Modern applications are composed of services, many of them third-party, orchestrated by the increasingly narrow band of behavior unique to any particular application: the business logic. Service-based architecture is faster to develop and more fault-tolerant than the monolithic and N-tiered applications that came before. But as a byproduct, it creates silos of data for each service, preventing a holistic view.
Current solutions to this problem, such as Data Lakes, are either nothing more than punting on the problem or themselves a huge hassle. If all services wrote their data to a single database owned by the application, it would be easy to query across it all, but providing reasonable SLAs under those circumstances seems impossible.

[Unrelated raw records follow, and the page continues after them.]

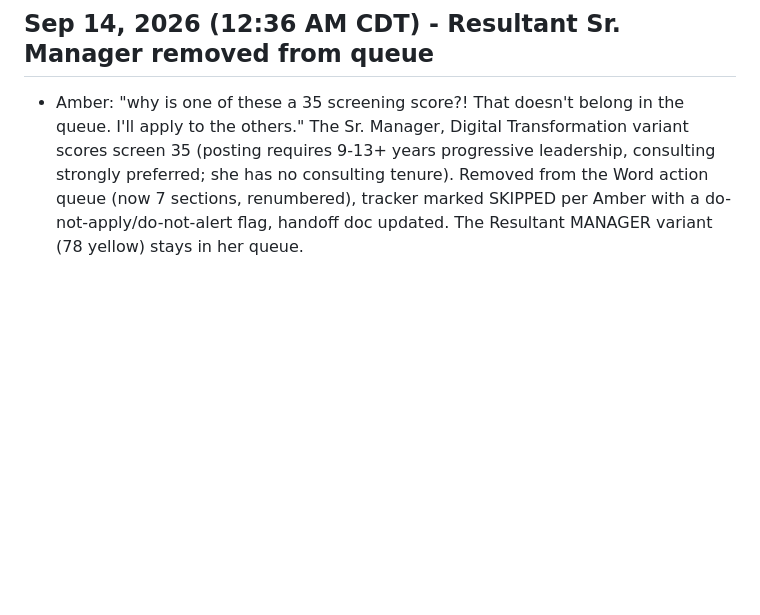
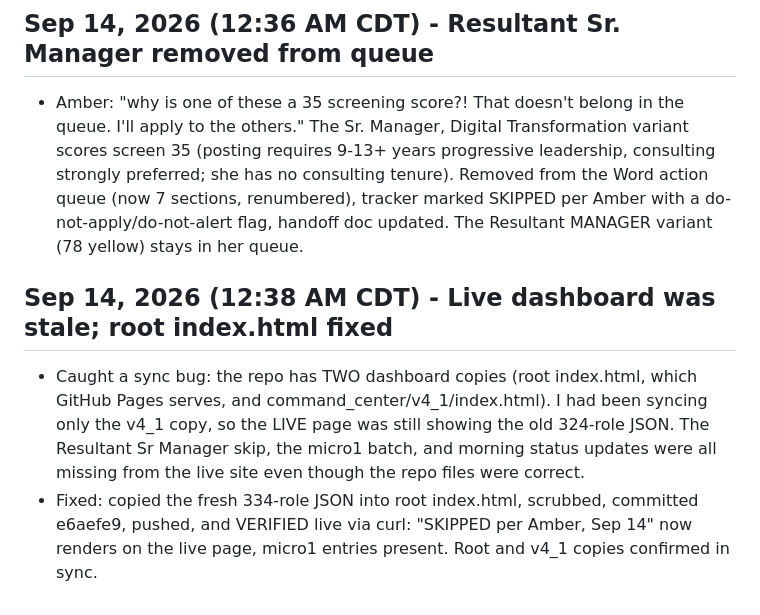
Before and after one commit to EmmaWoods36/AmberJacksonCareerSearch2026, a Markdown page: application_log.md, the part around the change. GitHub-like rendering; blank space fills up the shorter version.

Commit message:
Log: live dashboard sync bug fixed and verified

```diff
--- a/application_log.md
+++ b/application_log.md
@@ -246,3 +246,8 @@ Full detail: fresh_batch_sep12.md in workspace.
 ## Sep 14, 2026 (12:36 AM CDT) - Resultant Sr. Manager removed from queue
 
 - Amber: "why is one of these a 35 screening score?! That doesn't belong in the queue. I'll apply to the others." The Sr. Manager, Digital Transformation variant scores screen 35 (posting requires 9-13+ years progressive leadership, consulting strongly preferred; she has no consulting tenure). Removed from the Word action queue (now 7 sections, renumbered), tracker marked SKIPPED per Amber with a do-not-apply/do-not-alert flag, handoff doc updated. The Resultant MANAGER variant (78 yellow) stays in her queue.
+
+## Sep 14, 2026 (12:38 AM CDT) - Live dashboard was stale; root index.html fixed
+
+- Caught a sync bug: the repo has TWO dashboard copies (root index.html, which GitHub Pages serves, and command_center/v4_1/index.html). I had been syncing only the v4_1 copy, so the LIVE page was still showing the old 324-role JSON. The Resultant Sr Manager skip, the micro1 batch, and morning status updates were all missing from the live site even though the repo files were correct.
+- Fixed: copied the fresh 334-role JSON into root index.html, scrubbed, committed e6aefe9, pushed, and VERIFIED live via curl: "SKIPPED per Amber, Sep 14" now renders on the live page, micro1 entries present. Root and v4_1 copies confirmed in sync.
```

What we need is a cross-service-join, a method whereby a single database can optimize queries between multiple services, caching data where appropriate. Cross-service joins would build on the services that are already in place, and require extending them to support passing the meta-data to allow optimization. Eliot presents a proof-of-concept built on MongoDB’s aggregation framework.